■ **Task description**
If a line below contains the string "lists", return that line.

■ **Supplied data**
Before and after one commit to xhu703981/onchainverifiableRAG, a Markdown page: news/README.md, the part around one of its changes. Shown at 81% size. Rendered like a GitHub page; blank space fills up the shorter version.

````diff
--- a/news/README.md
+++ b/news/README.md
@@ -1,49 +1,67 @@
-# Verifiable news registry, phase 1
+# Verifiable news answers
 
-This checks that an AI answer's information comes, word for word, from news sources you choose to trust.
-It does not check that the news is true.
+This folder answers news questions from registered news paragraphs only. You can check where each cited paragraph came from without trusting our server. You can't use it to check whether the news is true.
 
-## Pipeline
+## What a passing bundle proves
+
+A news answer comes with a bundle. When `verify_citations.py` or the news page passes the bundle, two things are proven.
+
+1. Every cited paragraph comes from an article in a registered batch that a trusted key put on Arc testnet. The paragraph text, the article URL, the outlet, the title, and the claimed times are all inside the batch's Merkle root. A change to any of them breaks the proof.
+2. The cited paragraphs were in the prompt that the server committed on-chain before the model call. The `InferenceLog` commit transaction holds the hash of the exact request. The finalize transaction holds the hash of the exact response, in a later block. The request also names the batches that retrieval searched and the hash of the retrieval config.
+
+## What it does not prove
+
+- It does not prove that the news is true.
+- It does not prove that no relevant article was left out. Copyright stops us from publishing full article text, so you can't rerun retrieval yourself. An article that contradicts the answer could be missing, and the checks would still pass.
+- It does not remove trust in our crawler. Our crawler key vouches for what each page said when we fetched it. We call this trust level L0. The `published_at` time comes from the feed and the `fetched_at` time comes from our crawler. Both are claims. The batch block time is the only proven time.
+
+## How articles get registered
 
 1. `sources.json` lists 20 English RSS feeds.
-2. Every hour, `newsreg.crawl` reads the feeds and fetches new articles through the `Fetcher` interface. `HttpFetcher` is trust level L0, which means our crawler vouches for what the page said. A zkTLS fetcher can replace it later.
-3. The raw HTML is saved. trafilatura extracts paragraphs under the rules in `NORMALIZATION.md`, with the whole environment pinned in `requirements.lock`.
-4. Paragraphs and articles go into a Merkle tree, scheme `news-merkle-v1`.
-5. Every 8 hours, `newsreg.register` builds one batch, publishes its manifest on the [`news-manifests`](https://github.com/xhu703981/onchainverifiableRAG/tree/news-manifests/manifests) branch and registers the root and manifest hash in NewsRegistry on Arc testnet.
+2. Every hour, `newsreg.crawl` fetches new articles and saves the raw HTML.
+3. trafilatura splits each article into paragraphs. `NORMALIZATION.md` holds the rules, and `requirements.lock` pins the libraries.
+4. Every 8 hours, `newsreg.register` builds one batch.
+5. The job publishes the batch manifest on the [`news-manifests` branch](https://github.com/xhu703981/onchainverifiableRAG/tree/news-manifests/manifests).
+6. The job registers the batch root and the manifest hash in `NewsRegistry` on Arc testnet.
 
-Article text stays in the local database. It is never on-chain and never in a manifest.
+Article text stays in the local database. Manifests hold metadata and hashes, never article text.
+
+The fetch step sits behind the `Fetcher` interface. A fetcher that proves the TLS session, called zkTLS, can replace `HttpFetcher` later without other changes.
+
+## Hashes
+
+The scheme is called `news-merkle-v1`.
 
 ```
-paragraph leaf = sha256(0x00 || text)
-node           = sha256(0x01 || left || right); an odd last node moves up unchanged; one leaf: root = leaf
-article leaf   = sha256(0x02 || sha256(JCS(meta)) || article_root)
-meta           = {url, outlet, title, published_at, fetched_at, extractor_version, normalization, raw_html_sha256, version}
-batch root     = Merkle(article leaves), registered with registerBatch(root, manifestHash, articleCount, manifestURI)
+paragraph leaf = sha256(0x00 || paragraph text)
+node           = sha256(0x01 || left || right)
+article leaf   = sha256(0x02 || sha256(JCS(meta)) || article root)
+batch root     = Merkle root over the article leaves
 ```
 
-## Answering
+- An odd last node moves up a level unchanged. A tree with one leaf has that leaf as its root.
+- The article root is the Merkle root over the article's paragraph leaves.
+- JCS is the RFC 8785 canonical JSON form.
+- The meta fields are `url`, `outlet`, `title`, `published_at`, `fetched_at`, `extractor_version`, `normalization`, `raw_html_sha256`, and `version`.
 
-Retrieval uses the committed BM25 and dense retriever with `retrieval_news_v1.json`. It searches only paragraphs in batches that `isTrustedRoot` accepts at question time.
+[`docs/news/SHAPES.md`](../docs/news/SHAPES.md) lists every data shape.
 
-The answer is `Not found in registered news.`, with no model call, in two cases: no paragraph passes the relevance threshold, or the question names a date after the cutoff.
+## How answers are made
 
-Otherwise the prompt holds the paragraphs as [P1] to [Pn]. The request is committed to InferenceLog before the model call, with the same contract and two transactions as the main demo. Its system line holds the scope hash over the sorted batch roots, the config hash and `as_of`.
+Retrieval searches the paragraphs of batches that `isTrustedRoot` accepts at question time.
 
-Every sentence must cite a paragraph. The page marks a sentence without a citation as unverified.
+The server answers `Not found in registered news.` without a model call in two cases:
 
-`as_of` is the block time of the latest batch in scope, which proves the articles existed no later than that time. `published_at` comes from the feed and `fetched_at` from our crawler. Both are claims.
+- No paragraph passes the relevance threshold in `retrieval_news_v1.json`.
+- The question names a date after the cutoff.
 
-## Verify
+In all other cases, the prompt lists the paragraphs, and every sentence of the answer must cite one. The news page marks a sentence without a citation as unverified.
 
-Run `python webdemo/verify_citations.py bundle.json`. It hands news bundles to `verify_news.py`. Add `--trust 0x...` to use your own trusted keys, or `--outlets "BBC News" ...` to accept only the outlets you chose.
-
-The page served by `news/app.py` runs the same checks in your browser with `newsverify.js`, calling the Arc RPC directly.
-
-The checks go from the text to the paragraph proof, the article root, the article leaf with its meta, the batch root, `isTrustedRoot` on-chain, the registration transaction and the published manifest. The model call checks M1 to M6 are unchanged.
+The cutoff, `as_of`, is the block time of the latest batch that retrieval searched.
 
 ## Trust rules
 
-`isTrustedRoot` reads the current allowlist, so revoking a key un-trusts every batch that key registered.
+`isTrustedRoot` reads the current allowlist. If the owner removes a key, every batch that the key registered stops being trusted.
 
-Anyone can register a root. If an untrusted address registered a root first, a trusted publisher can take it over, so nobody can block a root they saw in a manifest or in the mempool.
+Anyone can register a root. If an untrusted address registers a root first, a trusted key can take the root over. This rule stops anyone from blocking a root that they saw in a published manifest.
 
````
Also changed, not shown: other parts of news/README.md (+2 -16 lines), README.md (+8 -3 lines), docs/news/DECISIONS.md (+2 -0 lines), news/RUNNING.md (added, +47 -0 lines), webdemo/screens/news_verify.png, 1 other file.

■ **Expected output**
 1. `sources.json` lists 20 English RSS feeds.
+[`docs/news/SHAPES.md`](../docs/news/SHAPES.md) lists every data shape.
+In all other cases, the prompt lists the paragraphs, and every sentence of the answer must cite one. The news page marks a sentence without a citation as unverified.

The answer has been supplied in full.